How do I apply for Social Security benefits?
The best way to apply for SSDI and SSI benefits is to call Social Security and arrange for an application appointment. You may do this by logging on to SSA.gov or calling SSA’s main number at 1-800-772-1213 to schedule a telephone appointment. If you wish to appliy online visit: http://www.socialsecurity.gov/applyfordisability/. You can always set an appointment at your local SSA office.
Keep in mind that the benefit amounts for both SSDI and SSI benefits are tied to the application date. Do not delay in contacting Social Security. Keep a record of any contact you have with Social Security and copies of all applications and forms you submit. Remember to obtain the names of staff persons you speak with and the date(s) of your contact as well.
Do I need an attorney?
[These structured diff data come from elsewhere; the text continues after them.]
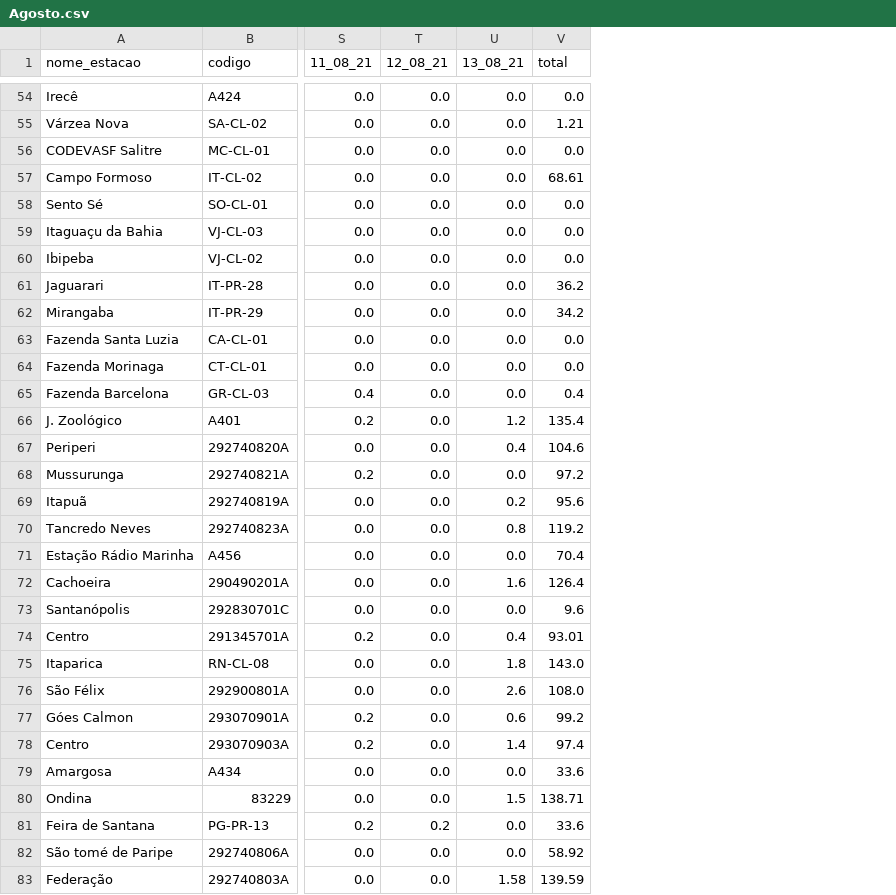
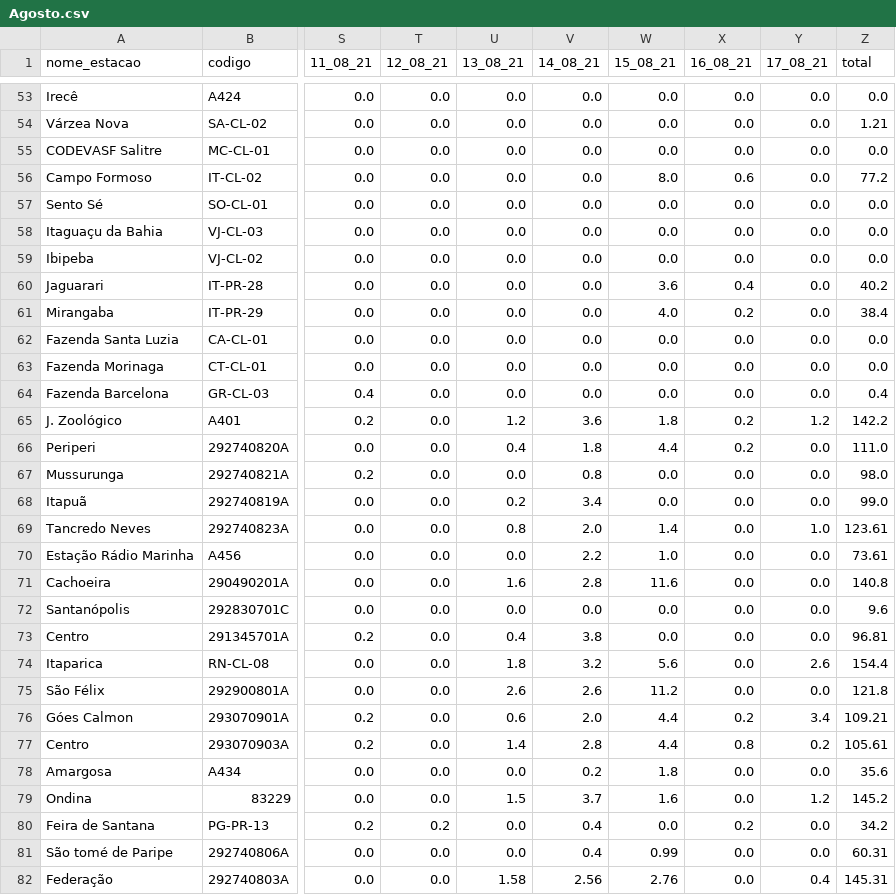
Before and after one commit to SantiagoAmaral/monitoramento1, a CSV file: dados/diario/2021/Agosto.csv, drawn as a sheet; only a part is shown, gaps mark what is left out; addresses are those after the commit; the diff covers the shown part only; the diff names each change by its address in the sheet, - before the commit and + after, or states it on an @@ line.

Commit message:
Add files via upload

```diff
--- a/dados/diario/2021/Agosto.csv
+++ b/dados/diario/2021/Agosto.csv
+column V (14_08_21), rows 53-82: 0.0 | 0.0 | 0.0 | 0.0 | 0.0 | 0.0 | 0.0 | 0.0 | 0.0 | 0.0 | 0.0 | 0.0 | 3.6 | 1.8 | 0.8 | 3.4 | 2.0 | 2.2 | 2.8 | 0.0 | 3.8 | 3.2 | 2.6 | 2.0 | 2.8 | 0.2 | 3.7 | 0.4 | 0.4 | 2.56
+column W (15_08_21), rows 53-82: 0.0 | 0.0 | 0.0 | 8.0 | 0.0 | 0.0 | 0.0 | 3.6 | 4.0 | 0.0 | 0.0 | 0.0 | 1.8 | 4.4 | 0.0 | 0.0 | 1.4 | 1.0 | 11.6 | 0.0 | 0.0 | 5.6 | 11.2 | 4.4 | 4.4 | 1.8 | 1.6 | 0.0 | 0.99 | 2.76
+column X (16_08_21), rows 53-82: 0.0 | 0.0 | 0.0 | 0.6 | 0.0 | 0.0 | 0.0 | 0.4 | 0.2 | 0.0 | 0.0 | 0.0 | 0.2 | 0.2 | 0.0 | 0.0 | 0.0 | 0.0 | 0.0 | 0.0 | 0.0 | 0.0 | 0.0 | 0.2 | 0.8 | 0.0 | 0.0 | 0.2 | 0.0 | 0.0
+column Y (17_08_21), rows 53-82: 0.0 | 0.0 | 0.0 | 0.0 | 0.0 | 0.0 | 0.0 | 0.0 | 0.0 | 0.0 | 0.0 | 0.0 | 1.2 | 0.0 | 0.0 | 0.0 | 1.0 | 0.0 | 0.0 | 0.0 | 0.0 | 2.6 | 0.0 | 3.4 | 0.2 | 0.0 | 1.2 | 0.0 | 0.0 | 0.4
-Z56 (total): 68.61
+Z56 (total): 77.2
-Z60 (total): 36.2
+Z60 (total): 40.2
-Z61 (total): 34.2
+Z61 (total): 38.4
-Z65 (total): 135.4
+Z65 (total): 142.2
-Z66 (total): 104.6
+Z66 (total): 111.0
-Z67 (total): 97.2
+Z67 (total): 98.0
-Z68 (total): 95.6
+Z68 (total): 99.0
-Z69 (total): 119.2
+Z69 (total): 123.61
-Z70 (total): 70.4
+Z70 (total): 73.61
-Z71 (total): 126.4
+Z71 (total): 140.8
-Z73 (total): 93.01
+Z73 (total): 96.81
-Z74 (total): 143.0
+Z74 (total): 154.4
-Z75 (total): 108.0
+Z75 (total): 121.8
-Z76 (total): 99.2
+Z76 (total): 109.21
-Z77 (total): 97.4
+Z77 (total): 105.61
-Z78 (total): 33.6
+Z78 (total): 35.6
-Z79 (total): 138.71
+Z79 (total): 145.2
-Z80 (total): 33.6
+Z80 (total): 34.2
-Z81 (total): 58.92
+Z81 (total): 60.31
-Z82 (total): 139.59
+Z82 (total): 145.31
```
Also changed, not shown: 1 removed row and 64 edited cells elsewhere in this file.
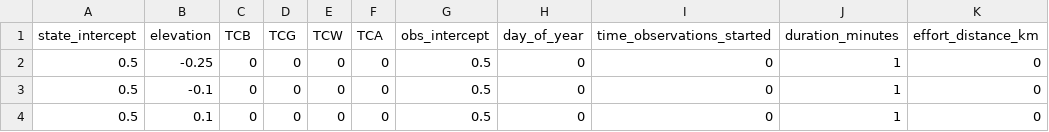
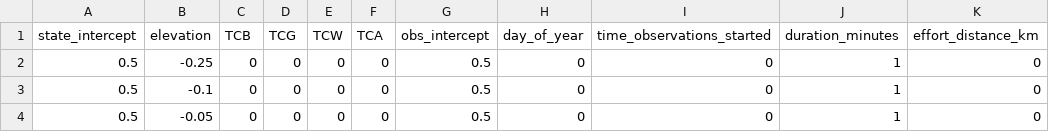
Before and after one commit to nahian-ahmed/Site-Clustering, a CSV file: config/simulation_parameters.csv, drawn as a sheet; only a part is shown; the diff names each change by its address in the sheet, - before the commit and + after, or states it on an @@ line.

Commit message:
...

```diff
--- a/config/simulation_parameters.csv
+++ b/config/simulation_parameters.csv
-B4 (elevation): 0.1
+B4 (elevation): -0.05
```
Some people are able to obtain their benefits without a lawyer. However, it is often difficult for disabled people to navigate the process of obtaining such benefits from the federal government. This is because of the often confusing requirements and amount of paperwork that is involved throughout the process. The process of getting benefits is a legal process that requires evidence of disability. That is why many applicants for benefits choose to hire an attorney who has special expertise in the area of Social Security to help them.
Because Social Security’s rules are so strict, many disabled people are mistakenly discouraged from filing claims. If you are not sure about your situation, it is important to consult with an attorney.
How much will it cost? Do I have to pay up front?
Fees for Social Security/SSI disability appeals are contingent fees. This means that we do not get a fee unless we win your case. Our fee process is set by Federal Regulations and the amount of each fee is first approved by the Social Security Administration. The fee is based on the amount of the retroactive/back benefits that are awarded to you. Current fees are 25% of your back benefits, or $6000, whichever amount is LESS. You are responsible for reimbursing us for all costs advanced in your case. This includes the cost of such items as obtaining your medical records. However, there is no charge for our initial consultation.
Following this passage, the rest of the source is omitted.